It is said that all life does indeed involve suffering but it is what we make of this suffering that will determine whether or not we find meaning in our life. One must look within and around himself to create meaning in her life; one can finding meaning by creating works or doing deeds, experiencing things or encountering people, and choosing one’s attitude towards the suffering in her life. ...
We move into the second part of the book, where Frankl introduced Logotherapy, and stressed that man only truly searches for meaning in life, and other pursuits such as pleasure and power, are merely manifestations of that search. He stated that there are three ways to find meaning in life: through work or the creative process, by love or relationship, or through suffering.

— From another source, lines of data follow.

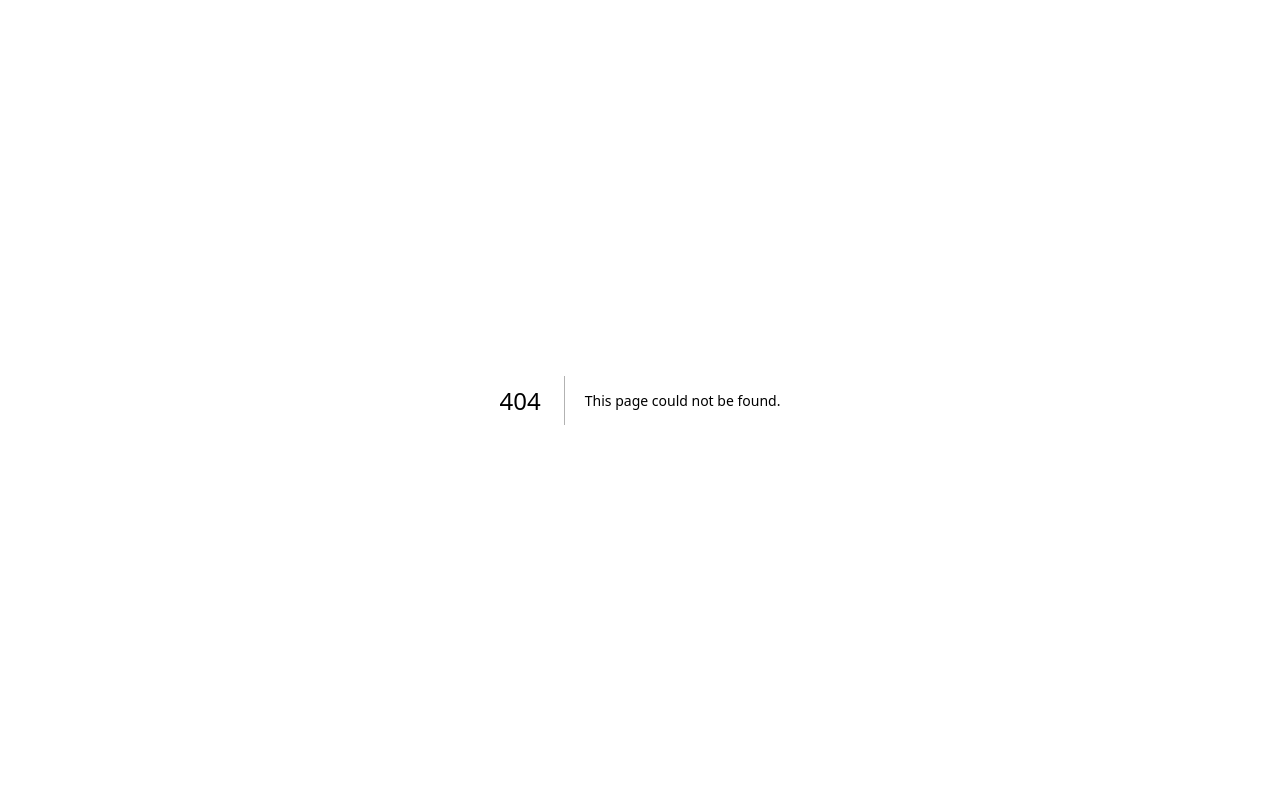
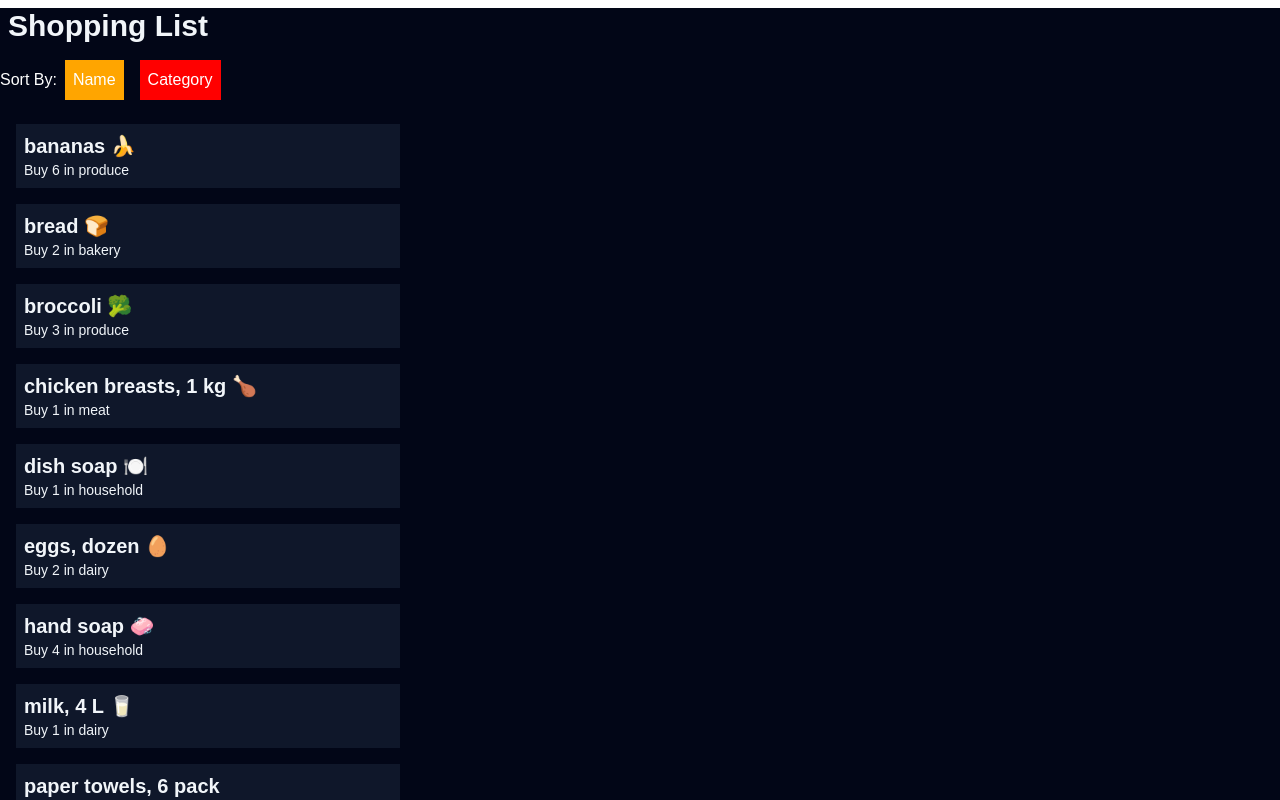
Before and after one commit to Jhangria/cprg306-assignments, a Next.js app: page /week-6 in a window 1280 px wide. Before the commit this address had no page. Shown: the top 800 px of the page. Built offline with nearby package versions, Linux system fonts and the light colour scheme.

Commit message:
Week-6 created
Created the week 6 and added option to sort the list

```diff
--- /dev/null
+++ b/app/week-6/item-list.js
@@ -0,0 +1,50 @@
+"use client";
+
+import Item from "./item";
+import { useState } from "react";
+import itemData from "./item.json";
+
+
+export default function ItemList()
+{
+    const [sortBy, setSortBy] = useState("name");
+
+    const sortedItems = itemData.sort((a, b) => {
+        if (sortBy === "name") {
+            return a.name.localeCompare(b.name);
+        } else if (sortBy === "category") {
+            return a.category.localeCompare(b.category);
+        }
+    });
+
+    return(
+        <main>
+      <div className="mb-4 text-white">Sort By:
+        <button
+          onClick={() => setSortBy("name")}
+          style={{ backgroundColor: sortBy === "name" ? "orange" : "red" }}
+          className="p-2 m-2"
+        >
+          Name
+        </button>
+        <button
+          onClick={() => setSortBy("category")}
+          style={{ backgroundColor: sortBy === "category" ? "orange" : "red" }}
+          className="p-2 m-2"
+        >
+          Category
+        </button>
+      </div>
+
+      {/* Render the sorted items */}
+      {sortedItems.map((item) => (
+        <Item
+          key={item.id}
+          name={item.name}
+          quantity={item.quantity}
+          category={item.category}
+        />
+      ))}
+        </main>
+    )
+}
--- /dev/null
+++ b/app/week-6/item.js
@@ -0,0 +1,14 @@
+
+
+export default function Item({name, quantity, category}) {
+    return(
+        <div>
+            <ul>
+                <li className="p-2 m-4 bg-slate-900 max-w-sm">
+                    <h2 className="text-xl font-bold text-slate-100 text-">{name}</h2>
+                    <div className="text-sm text-slate-100"> Buy {quantity} in {category}</div>
+                    </li>
+            </ul>
+        </div>
+    );
+}
--- /dev/null
+++ b/app/week-6/item.json
@@ -0,0 +1,74 @@
+[
+    {
+      "id": "1h2GJKH12gkHG31h1H",
+      "name": "milk, 4 L 🥛",
+      "quantity": 1,
+      "category": "dairy"
+    },
+    {
+      "id": "2KJH3k2j3H1k2J3K1H",
+      "name": "bread 🍞",
+      "quantity": 2,
+      "category": "bakery"
+    },
+    {
+      "id": "3h2KJH3k2j3H1k2J3",
+      "name": "eggs, dozen 🥚",
+      "quantity": 2,
+      "category": "dairy"
+    },
+    {
+      "id": "4k2J3K1H2GJKH12gk",
+      "name": "bananas 🍌",
+      "quantity": 6,
+      "category": "produce"
+    },
+    {
+      "id": "5H1h1H2KJH3k2j3H",
+      "name": "broccoli 🥦",
+      "quantity": 3,
+      "category": "produce"
+    },
+    {
+      "id": "6H1k2J3K1H2GJKH1",
+      "name": "chicken breasts, 1 kg 🍗",
+      "quantity": 1,
+      "category": "meat"
+    },
+    {
+      "id": "7gkHG31h1H2KJH3k",
+      "name": "pasta sauce 🍝",
+      "quantity": 3,
+      "category": "canned goods"
+    },
+    {
+      "id": "8j3H1k2J3K1H2GJK",
+      "name": "spaghetti, 454 g 🍝",
+      "quantity": 2,
+      "category": "dry goods"
+    },
+    {
+      "id": "9H12gkHG31h1H2KJ",
+      "name": "toilet paper, 12 pack 🧻",
+      "quantity": 1,
+      "category": "household"
+    },
+    {
+      "id": "10H3k2j3H1k2J3K1",
+      "name": "paper towels, 6 pack",
+      "quantity": 1,
+      "category": "household"
+    },
+    {
+      "id": "11k2J3K1H2GJKH12",
+      "name": "dish soap 🍽️",
+      "quantity": 1,
+      "category": "household"
+    },
+    {
+      "id": "12GJKH12gkHG31h1",
+      "name": "hand soap 🧼",
+      "quantity": 4,
+      "category": "household"
+    }
+  ]
--- /dev/null
+++ b/app/week-6/page.js
@@ -0,0 +1,11 @@
+import Item from "./item";
+import ItemList from "./item-list";
+
+export default function Page(){
+    return(
+    <main class="bg-slate-950">
+        <h1 className="text-3xl font-bold m-2 text-slate-100">Shopping List</h1>
+        <ItemList />
+    </main>
+    );
+}
```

He then clarified that by suffering he did not mean unnecessary suffering, which is not heroic but masochistic. He explained that suffering should be avoided or alleviated, but where that was impossible (as in the case of bereavement or terminal illness), there was great honor to be found in bearing one’s suffering with grace, rather than becoming subject to it. All a person needs is meaning in his suffering, or at least a reason to endure it, in order to bear his burden admirably. Frankl talked about practical uses for logotherapy, such as its uses in the cure of neuroses.
He stressed that for neurotic patients and people in general, it was self-transcendence and not hyper-reflection that would bring relief. He talked about a mass neurosis, in the form of nihilism, and how psychotherapy could not be of help because it was rooted in the same philosophy that created the neurosis. He stresses that the only way to cure the neurosis was to realize or acknowledge that man is not totally subject to his circumstances, but has the ability to choose his path and decide his destiny.
I agreed with almost all Frankl’s ideas, but I do not think that neuroses, especially the very severe, would be as easily cured as he suggests. I think he underestimated the seriousness of some neuroses, but I agreed with his point that the cure for a person’s neurosis might not always lie with its cause. I don’t think one has to probe one’s entire history, all in the attempt to alleviate a nervous tick, especially since in that branch of psychology it is very easy to make diagnostic mistakes.